By the time Jared Remy of Waltham, Mass., was arrested for allegedly stabbing Jennifer Martel, his girlfriend and mother of his daughter, to death, he had been a criminal defendant 19 separate times, mostly for beating or stalking various girlfriends. Despite being a familiar face in courtrooms from the age of 17 to 35, Remy—son of Jerry Remy, a local legend in Boston for his long career with the Red Sox, first as a player and then as a beloved sports broadcaster—never really paid for his crimes. Why was such a dangerous, uncontrollable man—who abused the women he dated, the men who dared be around them, and steroids—able to escape justice for so long until he allegedly committed a crime so terrible—stabbing a woman to death in front of neighbors and friends—that his violence has finally become impossible to ignore?
This weekend, the Boston Globe published an extensive investigative report, titled “For Jared Remy, Leniency Was the Rule Until One Lethal Night,” exploring that question. Reporter Eric Moskowitz unspools a lengthy trail of evidence that Remy relied heavily upon his father’s money and status. Remy’s parents reliably bailed him out of jail and provided a high-priced defense attorney for him. There’s no way to measure how much having a beloved father influences a judge’s willingness to believe a defendant didn’t mean it and won’t ever do it again, but after reading Moskowitz’s piece, it’s hard to imagine this didn’t come in to play at some point. (Remy’s lawyer, Peter Bella, had a routine he followed when Remy was arrested: “Remy would waive his right to a jury trial and hope for leniency from a judge.”)
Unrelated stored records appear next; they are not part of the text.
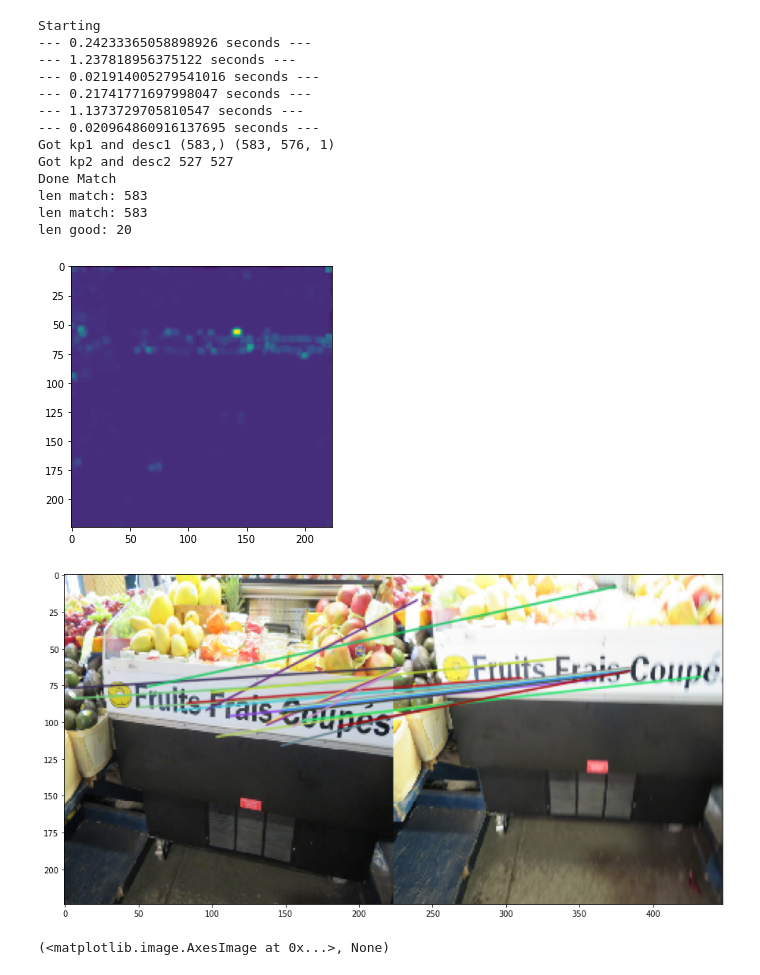
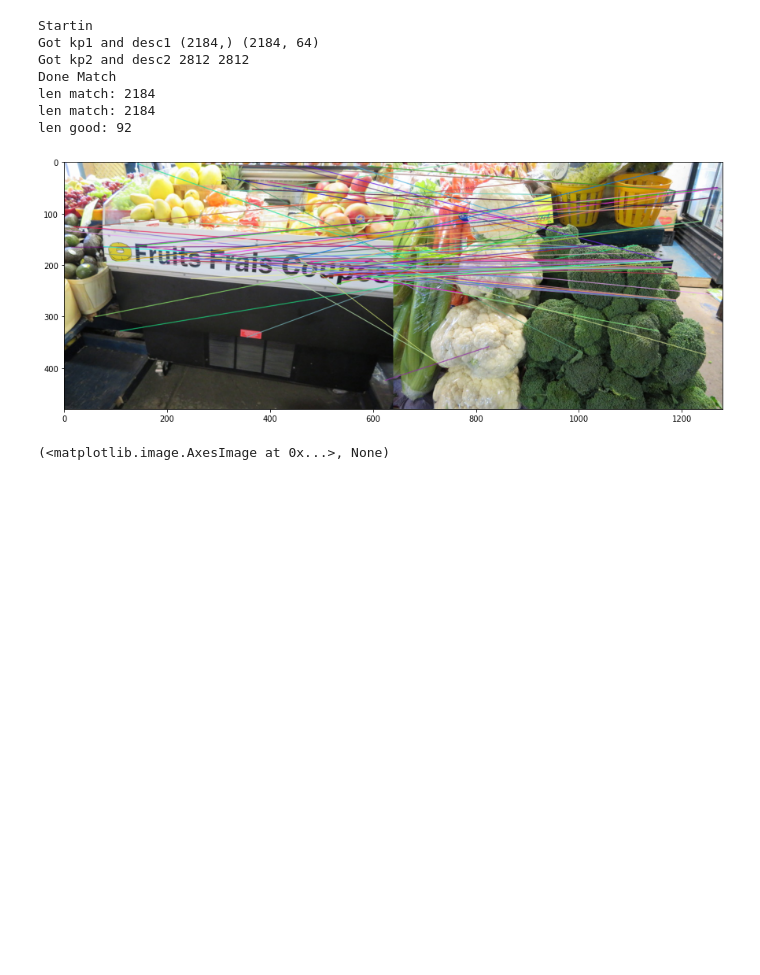
Before and after one commit to liamaltarac/SYS809_Feature_Matching, a Jupyter notebook: proj_clean.ipynb, the cells around one changed output. Cells and saved outputs as stored; diff of their text form; code cells hidden in the pictures; blank space fills up the shorter version.

```diff
--- a/proj_clean.ipynb
+++ b/proj_clean.ipynb
@@ -67,8 +63,8 @@ from tensorflow.keras.applications.vgg16 import decode_predictions
 from tensorflow.keras.applications import VGG16
 
 model = VGG16(weights='imagenet',
-                  include_top=True,
-                  input_shape=(224, 224, 3))
+                  include_top=False,
+                  input_shape=(None, None, 3))
 # %%
 # A function that does the above step but for any all layers in a block
 from sklearn import preprocessing
@@ -93,7 +89,7 @@ def cnn_lap(image, layer_name):
     laps = []
     for i in range(0, num_channels):
         out = imgs[i]
-        dst = cv2.Laplacian(out, cv2.CV_32F, 50 )
+        dst = cv2.Laplacian(out, cv2.CV_32F )
         laps.append(dst)
 
     mag.append(np.linalg.norm(np.abs(laps), axis = 0))
@@ -140,32 +136,26 @@ def getDescriptors(layer_output, coords):
     #layers = np.stack(layers)
 
     descriptors = []
-    #layer_output = cv2.copyMakeBorder(layer_output, 5, 5, 5, 5, cv2.BORDER_CONSTANT, (0,0,0))
     for col, row in  coords:
-        #pca = PCA()
-
-        #pca = PCA(n_components=None)
+        pca = PCA(n_components=None)
         #d_vec = np.array(layer_output[:,row, col ]).flatten()
-        d_vec = np.array(layer_output[:,row-1:row+2, col-1:col+2 ]).flatten()
+        d_vec = np.array(layer_output[:, row, col ]).flatten()  #row-1:row+2, col-1:col+2 ]).flatten()
         d_vec = np.abs(d_vec)
-        #d_vec *= 1.0/d_vec.max()
-        descriptors.append(d_vec.reshape(-1, 1))
+        d_vec *= 1.0/d_vec.max()
+        descriptors.append(d_vec )
     return descriptors
 # %%
-import time
 def get_keypoints_and_descriptors(img):
     keypoint_coords = []
-    start_time = time.time()
+
     mag_1,_,_ = cnn_lap(img, layer_name=model.layers[0].name)
     mag_2 ,layer_out_3,lap_out_2 = cnn_lap(img, layer_name=model.layers[1].name)
     mag_3,layer_out_3,lap_out_3 = cnn_lap(img, layer_name=model.layers[2].name)
     #_,layer_out,_ = cnn_lap(img, layer_name=model.layers[7].name)
-    print("--- %s seconds ---" % (time.time() - start_time))
-    start_time = time.time()
+
     keypoint_coords = np.unique(local_arg_exrtrema_2(mag_1, mag_2), axis=0)
-    print("--- %s seconds ---" % (time.time() - start_time))
-    start_time = time.time()
-    desc = getDescriptors(np.concatenate([lap_out_2]), keypoint_coords)
+
+    desc = getDescriptors(lap_out_2, keypoint_coords)#np.concatenate([lap_out_2,lap_out_3]), keypoint_coords)
 
     k=[]
     for row, col in keypoint_coords:
@@ -176,21 +166,20 @@ def get_keypoints_and_descriptors(img):
         keypoint.size = 0
         keypoint.response = 0
         k.append(keypoint)
-    print("--- %s seconds ---" % (time.time() - start_time))
 
 
     return np.array(k), np.array(desc)
 # %%
 plt.rcParams['figure.figsize'] = [6.4, 4.8]
 
-data_path1= './SYS809_projet2021_sequences1/new_livre1.jpg' #'./SYS809_projet2021_sequences1/new_livre1.JPG'
+##data_path1= './SYS809_projet2021_sequences1/new_livre1.jpg' #'./SYS809_projet2021_sequences1/new_livre1.JPG'
 data_path2='./SYS809_projet2021_sequences1/livre2.jpg' # './SYS809_projet2021_sequences1/livre2.JPG'
 
 data_path1= './SYS809_projet2021_sequences1/legumesA-09.jpg'  #'./SYS809_projet2021_sequences1/livre1_old.JPG'
-data_path2=  './SYS809_projet2021_sequences1/legumesB-09.jpg'
+data_path2=  './SYS809_projet2021_sequences1/legumesB-00.jpg'
 
 
-print("Starting")
+print("Startin")
 img_shape=[224,224]
 img1 = load_img(data_path1,img_shape).copy()
 img2 = load_img(data_path2,img_shape).copy()
@@ -216,47 +205,40 @@ matches = flann.knnMatch(des1,des2,k=2)
 #et l'index du point-cle appartenant a des2 dans le champ trainIdx
 print("Done Match")
 
 # Need to draw only good matches, so create a mask
 matchesMask = [[0,0] for i in range(len(matches))]
 print("len match:", len(matches))
 
 # ratio test as per Lowe's paper,
 good = []
 for i,(m,n) in enumerate(matches):
     if m.distance < .7 * n.distance:
         good.append(m)
         matchesMask[i]=[1,0]
 
 draw_params = dict(matchColor = -1, #(0,255,0),
                    singlePointColor = (0,0,0),
                    matchesMask = matchesMask,
                    flags = 2|4)
 
 img1 = load_img(data_path1,img_shape, preprocess=False)
 img2 = load_img(data_path2,img_shape, preprocess=False)
 img3 = cv2.drawMatchesKnn(img1,kp1,img2,kp2,matches,None, **draw_params )
 
 print("len match:", len(matches))
 print("len good:", len(good))
 
 plt.figure(figsize=(15, 15))
 plt.imshow(img3),plt.show()
 # %% [output]
-Starting
---- 0.24233365058898926 seconds ---
---- 1.237818956375122 seconds ---
---- 0.021914005279541016 seconds ---
---- 0.21741771697998047 seconds ---
---- 1.1373729705810547 seconds ---
---- 0.020964860916137695 seconds ---
-Got kp1 and desc1 (583,) (583, 576, 1)
-Got kp2 and desc2 527 527
+Startin
+Got kp1 and desc1 (2184,) (2184, 64)
+Got kp2 and desc2 2812 2812
 Done Match
-len match: 583
-len match: 583
-len good: 20
+len match: 2184
+len match: 2184
+len good: 92
-[figure, old version]
+[figure, new version]
-[figure, removed]
 (<matplotlib.image.AxesImage at 0x...>, None)
 # %%
 
```
Also changed, not shown: parts of 5 cells of this notebook, 1 other file.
But Remy didn’t just benefit from his family’s privilege. He also benefited from choosing his targets wisely. Most of Remy’s alleged victims are girlfriends and ex-girlfriends, and there are still a lot of cultural barriers that make it hard for the justice system to treat domestic violence with the same gravity applied to other kinds of violence. Some of Remy’s girlfriends refused to testify or, in a few cases, actually testified on his behalf after buying his story that he was sorry and would change. Judges seemed to agree with Remy’s defense that a case was overblown or that he meant it when he said he would stop bothering these women. Parental interventions, such as letting Remy move home or securing him a job at Fenway Park, helped convince judges that he was finally shaping up and would no longer be a danger. Over and over again. It was a perfect storm of wealth, privilege, and interpersonal loyalty that made it impossible for prosecutors to get any of the various charges they threw at Remy to stick.
Then came the death of Jennifer Martel, the fifth in a series of girlfriends who Remy “terrorized” over the years. Remy had been arrested for assaulting Martel in the past, and, according to Kristina Hill, Martel’s neighbor and friend, Remy’s family had been leaning on Martel to go easy on him:
Last August, after Jared Remy allegedly assaulted Martel, slamming her against a bathroom mirror, Martel spent the night at Hill’s apartment next door. Hill said she encouraged Martel to go to court the next morning to extend an emergency restraining order against Remy. But Martel told her that she had promised the Remys she would stay home, Hill said. In his statement, Jerry Remy said the family did not discourage Martel in any way from extending the restraining order. Whatever the reason, Martel did not go to court, and Jared was released. Prosecutors later acknowledged they put too much stock in Martel’s absence. The next night, she was dead.
Reading Moskowitz’s piece is an infuriating and depressing experience, and it’s easy to walk away with one simple thought: Jared Remy is a monster. But there’s so much more. Remy, who Moskowitz calls “the king of second chances,” was able to abuse so many victims without consequences for a variety of reasons: Wealthy, connected people tend to fare better in front of judges than everyone else, and domestic abusers tend to be able to convince their victims and their families that they didn’t mean it and that, if given a second (or 20th) chance, they will do better. The price of giving this man so many opportunities appears to be one dead woman and one motherless child. Now, we have to wait for his trial to see what price he will finally pay.